Home Depot today finally confirmed that its payment systems have been breached, but a number of crucial questions remain unanswered by the giant home improvement retailer.
In a statement released late this afternoon, Home Depot said customers using payment cards at its U.S. and Canada locations, more than 2,200 in the U.S. alone, could be impacted. Online shoppers have been spared, Home Depot said in its statement.
“While the company continues to determine the full scope, scale and impact of the breach, there is no evidence that debit PIN numbers were compromised,” the statement said.
This breach has drawn comparisons to the massive breach of Target retailers during the 2013 holiday shopping season.
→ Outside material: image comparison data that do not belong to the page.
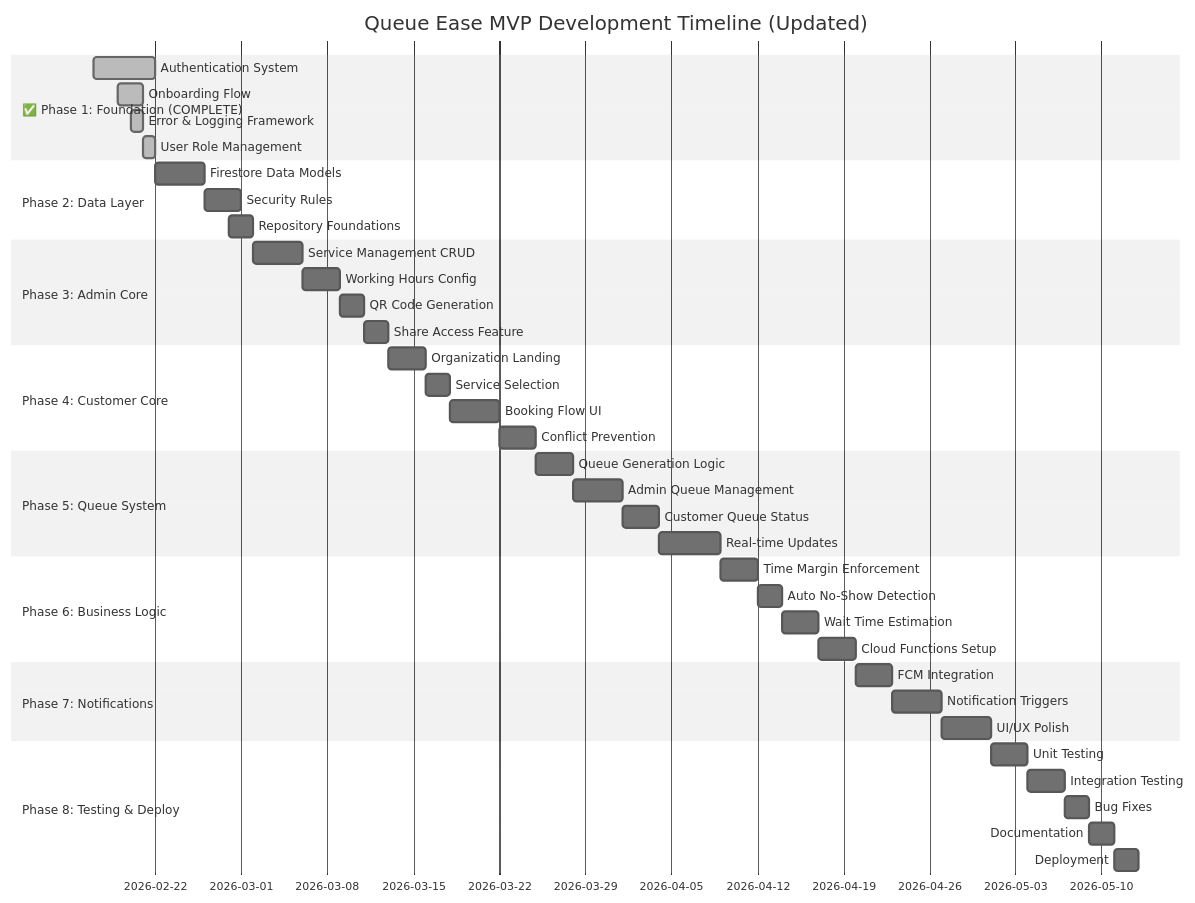
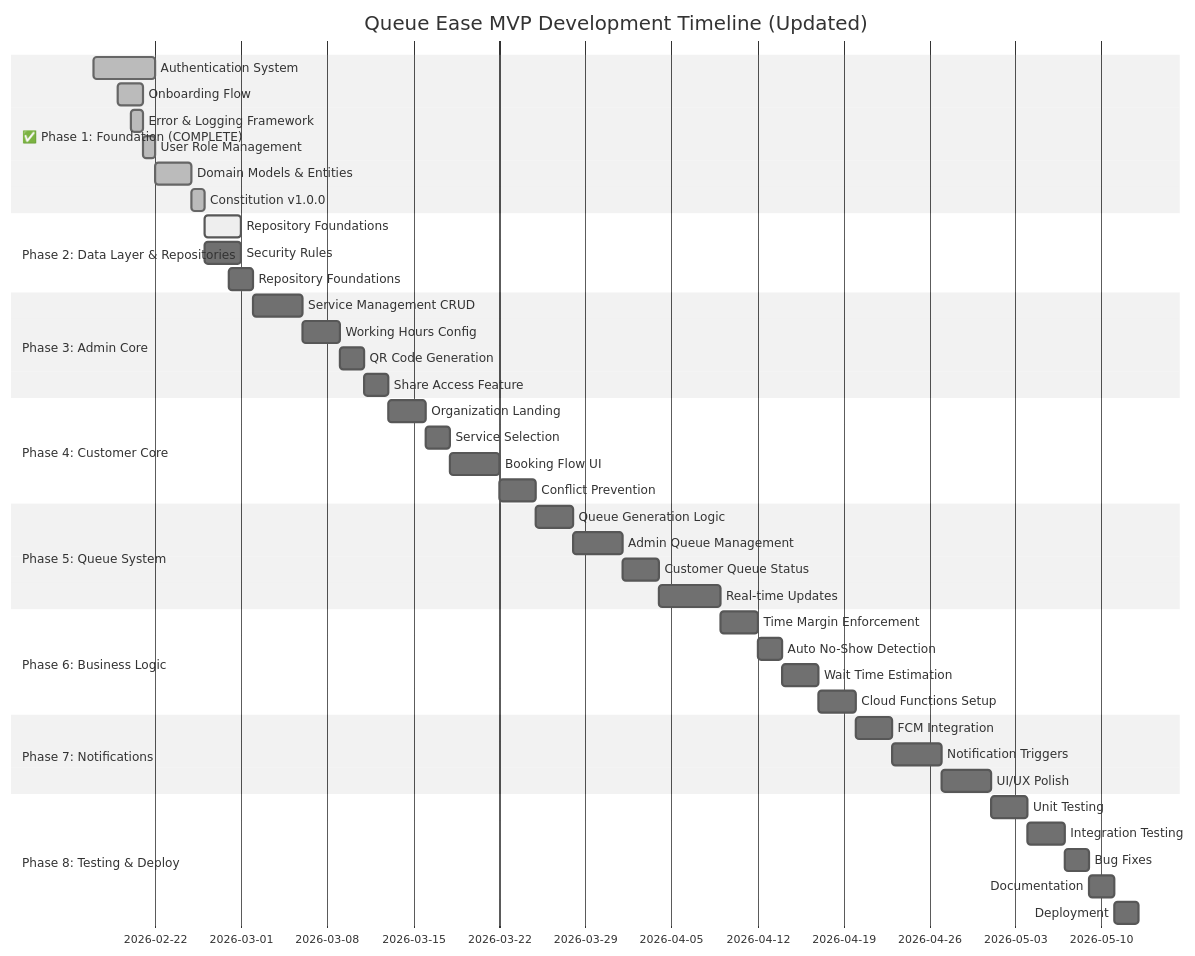
Before and after one commit to Clark605/queue_ease: the first of 6 diagrams in docs/PROJECT_TIMELINE.md, drawn with Mermaid (neutral theme). The commit also changed other lines of this file and 5 other files, not shown here.

````diff
--- a/docs/PROJECT_TIMELINE.md
+++ b/docs/PROJECT_TIMELINE.md
@@ -36,51 +43,53 @@
 ```mermaid
 gantt
     title Queue Ease MVP Development Timeline (Updated)
     dateFormat YYYY-MM-DD
     section ✅ Phase 1: Foundation (COMPLETE)
     Authentication System           :done, p1a, 2026-02-17, 5d
     Onboarding Flow                :done, p1a2, 2026-02-19, 2d
     Error & Logging Framework      :done, p1a3, 2026-02-20, 1d
     User Role Management           :done, p1d, 2026-02-21, 1d
+    Domain Models & Entities       :done, p1e, 2026-02-22, 3d
+    Constitution v1.0.0            :done, p1f, 2026-02-25, 1d
     
-    section Phase 2: Data Layer
-    Firestore Data Models          :p1b, 2026-02-22, 4d
+    section Phase 2: Data Layer & Repositories
+    Repository Foundations         :active, p2a, 2026-02-26, 3d
     Security Rules                 :p1c, 2026-02-26, 3d
     Repository Foundations         :p1c2, 2026-02-28, 2d
     
     section Phase 3: Admin Core
     Service Management CRUD        :p2a, 2026-03-02, 4d
     Working Hours Config           :p2b, 2026-03-06, 3d
     QR Code Generation             :p2c, 2026-03-09, 2d
     Share Access Feature           :p2d, 2026-03-11, 2d
     
     section Phase 4: Customer Core
     Organization Landing           :p3a, 2026-03-13, 3d
     Service Selection              :p3b, 2026-03-16, 2d
     Booking Flow UI                :p3c, 2026-03-18, 4d
     Conflict Prevention            :p3d, 2026-03-22, 3d
     
     section Phase 5: Queue System
     Queue Generation Logic         :p4a, 2026-03-25, 3d
     Admin Queue Management         :p4b, 2026-03-28, 4d
     Customer Queue Status          :p4c, 2026-04-01, 3d
     Real-time Updates              :p4d, 2026-04-04, 5d
     
     section Phase 6: Business Logic
     Time Margin Enforcement        :p5a, 2026-04-09, 3d
     Auto No-Show Detection         :p5b, 2026-04-12, 2d
     Wait Time Estimation           :p5c, 2026-04-14, 3d
     Cloud Functions Setup          :p5d, 2026-04-17, 3d
     
     section Phase 7: Notifications
     FCM Integration                :p6a, 2026-04-20, 3d
     Notification Triggers          :p6b, 2026-04-23, 4d
     UI/UX Polish                   :p6c, 2026-04-27, 4d
     
     section Phase 8: Testing & Deploy
     Unit Testing                   :p7a, 2026-05-01, 3d
     Integration Testing            :p7b, 2026-05-04, 3d
     Bug Fixes                      :p7c, 2026-05-07, 2d
     Documentation                  :p7d, 2026-05-09, 2d
     Deployment                     :p7e, 2026-05-11, 2d
 ```
````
Target, too, at first claimed no PIN data was compromised, only to reverse course as the investigation progressed, revealing that encrypted PIN numbers were indeed stolen.
Target, meanwhile, was breached only for three weeks, while criminals were on Home Depot’s networks stealing card numbers from its point-of-sale systems from April to shortly before news of a possible breach was reported by Krebs on Security last Tuesday.
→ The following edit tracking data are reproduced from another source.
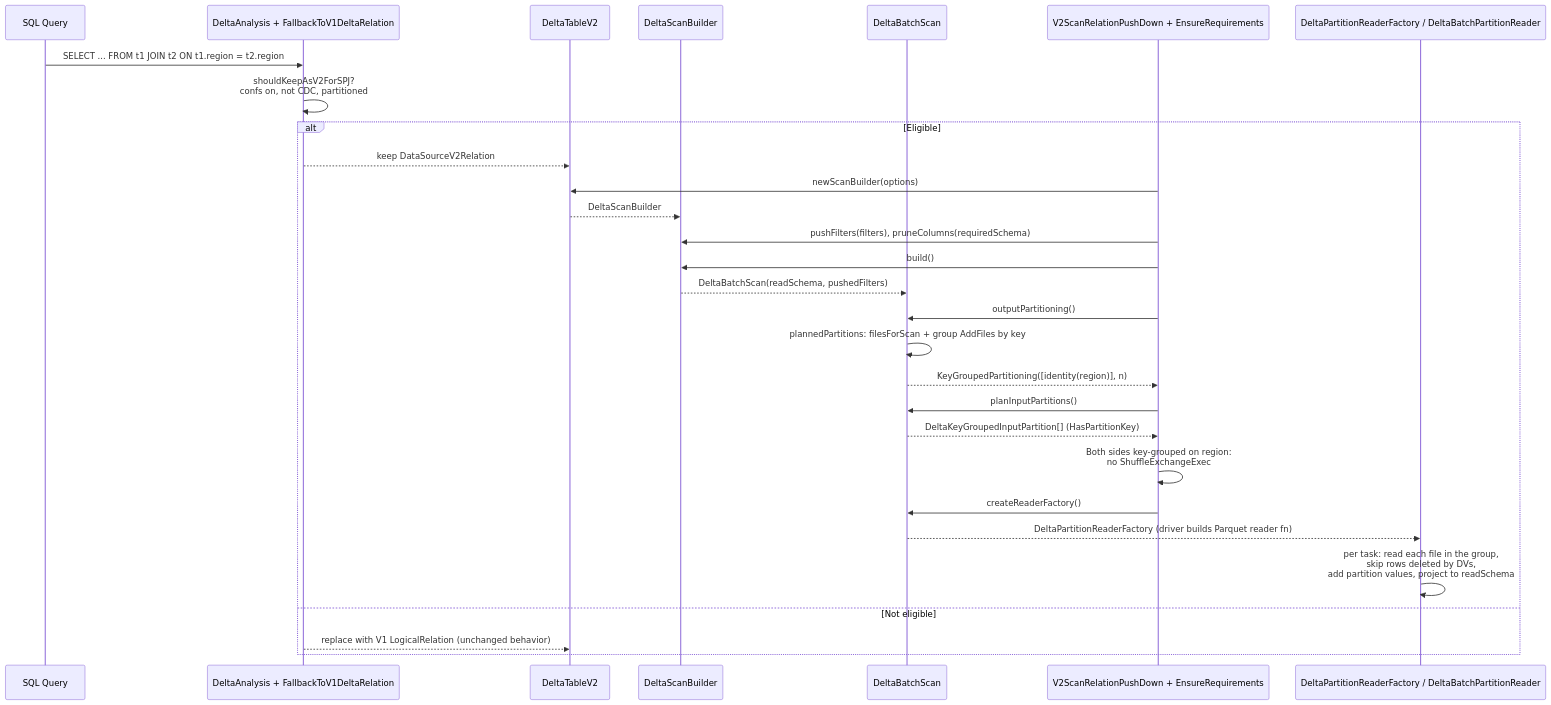
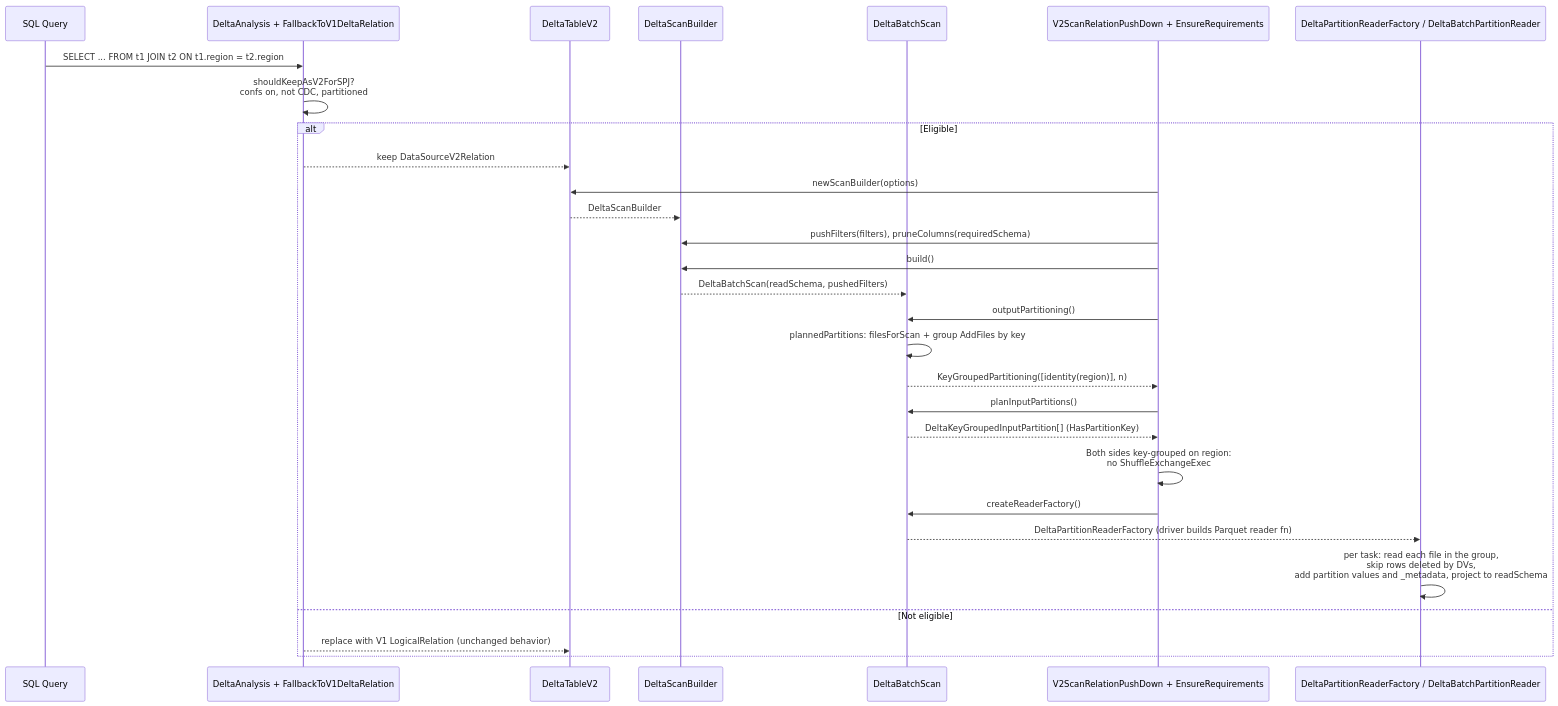
Before and after one commit to warrenzhu25/delta: the first of 2 diagrams in STORAGE_PARTITIONED_JOIN.md, drawn with Mermaid. The commit also changed other lines of this file and 6 other files, not shown here.

````diff
--- a/STORAGE_PARTITIONED_JOIN.md
+++ b/STORAGE_PARTITIONED_JOIN.md
@@ -113,32 +120,32 @@
 ```mermaid
 sequenceDiagram
     participant User as SQL Query
     participant Analysis as DeltaAnalysis + FallbackToV1DeltaRelation
     participant TableV2 as DeltaTableV2
     participant Builder as DeltaScanBuilder
     participant Scan as DeltaBatchScan
     participant Planner as V2ScanRelationPushDown + EnsureRequirements
     participant Exec as DeltaPartitionReaderFactory / DeltaBatchPartitionReader
 
     User->>Analysis: SELECT ... FROM t1 JOIN t2 ON t1.region = t2.region
     Analysis->>Analysis: shouldKeepAsV2ForSPJ?<br/>confs on, not CDC, partitioned
     alt Eligible
         Analysis-->>TableV2: keep DataSourceV2Relation
         Planner->>TableV2: newScanBuilder(options)
         TableV2-->>Builder: DeltaScanBuilder
         Planner->>Builder: pushFilters(filters), pruneColumns(requiredSchema)
         Planner->>Builder: build()
         Builder-->>Scan: DeltaBatchScan(readSchema, pushedFilters)
         Planner->>Scan: outputPartitioning()
         Scan->>Scan: plannedPartitions: filesForScan + group AddFiles by key
         Scan-->>Planner: KeyGroupedPartitioning([identity(region)], n)
         Planner->>Scan: planInputPartitions()
         Scan-->>Planner: DeltaKeyGroupedInputPartition[] (HasPartitionKey)
         Planner->>Planner: Both sides key-grouped on region:<br/>no ShuffleExchangeExec
         Planner->>Scan: createReaderFactory()
         Scan-->>Exec: DeltaPartitionReaderFactory (driver builds Parquet reader fn)
-        Exec->>Exec: per task: read each file in the group,<br/>skip rows deleted by DVs,<br/>add partition values, project to readSchema
+        Exec->>Exec: per task: read each file in the group,<br/>skip rows deleted by DVs,<br/>add partition values and _metadata, project to readSchema
     else Not eligible
         Analysis-->>TableV2: replace with V1 LogicalRelation (unchanged behavior)
     end
 ```
````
Home Depot said it is taking steps to remove the malware from its systems and secure customer data. Consumers impacted by the breach will have free credit monitoring and other identity protection services, Home Depot said.
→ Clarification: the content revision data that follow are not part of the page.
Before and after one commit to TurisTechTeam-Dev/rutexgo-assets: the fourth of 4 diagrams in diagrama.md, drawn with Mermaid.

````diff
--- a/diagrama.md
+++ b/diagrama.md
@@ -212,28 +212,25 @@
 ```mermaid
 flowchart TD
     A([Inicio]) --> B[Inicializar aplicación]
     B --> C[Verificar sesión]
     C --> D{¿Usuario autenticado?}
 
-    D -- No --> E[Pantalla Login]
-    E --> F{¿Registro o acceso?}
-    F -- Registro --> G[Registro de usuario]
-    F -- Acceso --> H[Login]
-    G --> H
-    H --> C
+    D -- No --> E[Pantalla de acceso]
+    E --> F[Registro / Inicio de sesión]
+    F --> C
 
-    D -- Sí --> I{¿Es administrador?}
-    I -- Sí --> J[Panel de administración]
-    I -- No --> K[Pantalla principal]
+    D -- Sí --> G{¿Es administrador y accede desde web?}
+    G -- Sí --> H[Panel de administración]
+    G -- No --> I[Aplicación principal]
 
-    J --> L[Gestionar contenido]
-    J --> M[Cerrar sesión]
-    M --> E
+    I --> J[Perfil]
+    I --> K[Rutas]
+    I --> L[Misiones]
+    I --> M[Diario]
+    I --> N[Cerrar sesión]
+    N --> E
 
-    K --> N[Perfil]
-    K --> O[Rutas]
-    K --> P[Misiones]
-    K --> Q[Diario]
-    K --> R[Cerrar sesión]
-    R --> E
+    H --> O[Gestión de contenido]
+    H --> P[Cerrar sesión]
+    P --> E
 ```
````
In an email to Threatpost, spokesperson Paula Drake would not elaborate further on whether customer personal information was also compromised – as in the Target breach – or whether PIN numbers are encrypted.
“The release has all the info we are sharing at this point,” Drake said. “We continue to work around the clock with leading IT security firms, our banking partners and the Secret Service to rapidly gather facts and provide information to customers.”
Home Depot announced last week that it had hired FishNet Security and Symantec to handle the forensics investigation. Banking partners and the U.S. Secret Service have also been brought in starting last Tuesday when those same partners began reporting the possibility of a breach.
Speculation has it that Home Depot may have been breached by the same gang behind the Target breach, using a variant of the BlackPOS point-of-sale malware. Like most PoS malware, BlackPOS drains credit card numbers from memory before they’re encrypted. BlackPOS is only one of many PoS malware families; Backoff is the latest and likely most notorious. The Secret Service recently issued an advisory warning of Backoff, and reported that more than 1,000 businesses had likely been compromised.
In the meantime, Krebs on Security last week published additional research culled from the underground forum hosting the reportedly stolen credit cards taken from Home Depot. Krebs said the rescator[.]cc site, the same forum that sold cards stolen from Target, indexed the purported Home Depot numbers by city, state, and ZIP code and a comparison of those ZIP codes against a commercial marketing list showing locations and ZIP codes of Home Depot retail locations in the U.S. overlaps almost 100 percent.
Home Depot also today said it would accelerate its chip-and-pin rollout, wrapping up the implementation by the end of the year, ahead of the October 2015 deadline imposed by the payment card leaders.